ItemCharacterization of H2O vapor transport through Lunar Mare and Lunar Highland simulants at low pressures for in-situ resource utilization - Data Files(Georgia Institute of Technology, 2023) Farr, Tyler P. ; Jones, Brant M. ; Orlando, Thomas M. ; Loutzenhiser, Peter G. ; Georgia Institute of Technology. Exoskeleton and Prosthetic Intelligent Controls (EPIC) LabH2O(v) transport through packed beds of Lunar Mare and Lunar Highland simulants was examined for relevant in-situ resource utilization conditions to inform volatile H2O extraction from the lunar surface. Experiments were conducted with different packed beds at average bed pressures of 105 and 3,960 Pa at ~350K for different flow regimes in the range of 0.47 < < 20.7. A piecewise model was used to describe the transition between the advective flow regime to the Knudsen flow regime.
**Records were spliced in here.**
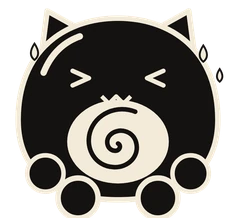
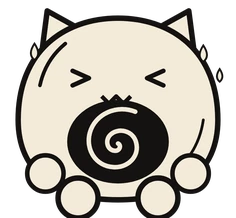
fix(dashboard): Pumpy thân kem nét đen, sát dưới tay cô tóc bạch kim
- Đảo màu Pumpy: thân/tai/tay chân màu kem viền đen, bụng đen xoáy kem, mắt và
  miệng zigzag nét đen; bớt giống bóng mèo đen.
- Dời Pumpy và quả tạ lên/sang phải để đỉnh đầu chạm bàn tay quấn băng.

Claude-Session: https://claude.ai/code/session_01BEkzRAmJrhCBxdxCSw4XCL

diff --git a/src/main/webapp/css/dashboard-comic.css b/src/main/webapp/css/dashboard-comic.css
@@ -141,8 +141,8 @@ html body.dock .pt-board__hero .wx-card__temp { color: var(--comic-ink); -webkit
 .comic-p--sketch { left: 18.917%; top: 46.834%; width: 12.875%; }
 .comic-p--boxer { left: 91.458%; top: 26.882%; width: 8.167%; }
 .comic-p--platinum { left: 69.375%; top: 11.47%; width: 17.917%; }
-.comic-p--pumpy { left: 78.625%; top: 68.339%; width: 9.833%; }
-.comic-p--pumpy-bell { left: 79.0%; top: 85.066%; width: 9.083%; }
+.comic-p--pumpy { left: 79.5%; top: 64.516%; width: 9.833%; }
+.comic-p--pumpy-bell { left: 79.875%; top: 81.243%; width: 9.083%; }
 .comic-move--run { animation: comic-run-bob calc(var(--comic-cycle) / 16) ease-in-out infinite; }
 .comic-move--lift { animation: comic-lift var(--comic-cycle) ease-in-out infinite; }
 .comic-move--press { animation: comic-press calc(var(--comic-cycle) / 2) ease-in-out infinite; }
Non-linear regression was used to determine a tortuosity shape factor of 2.6175 ± 0.0092 and 0.0937 ± 0.0008, a transition Knudsen number of 1.5984 and 4.0995, and a viscous flow permeability of 0.8238 ± 0.0010 × 10-12 m2 and 5.4805 ± 0.0061 × 10-12 m2 for the Lunar Mare simulant and Lunar Highland simulant, respectively. The resulting Knudsen diffusivities are 6.6530 ± 0.0018 cm2·s-1 and 18.9008 ± 0.0100 cm2·s-1, respectively. These results are necessary for informing the development of in-situ resource utilization technologies for the thermal extraction of H2O.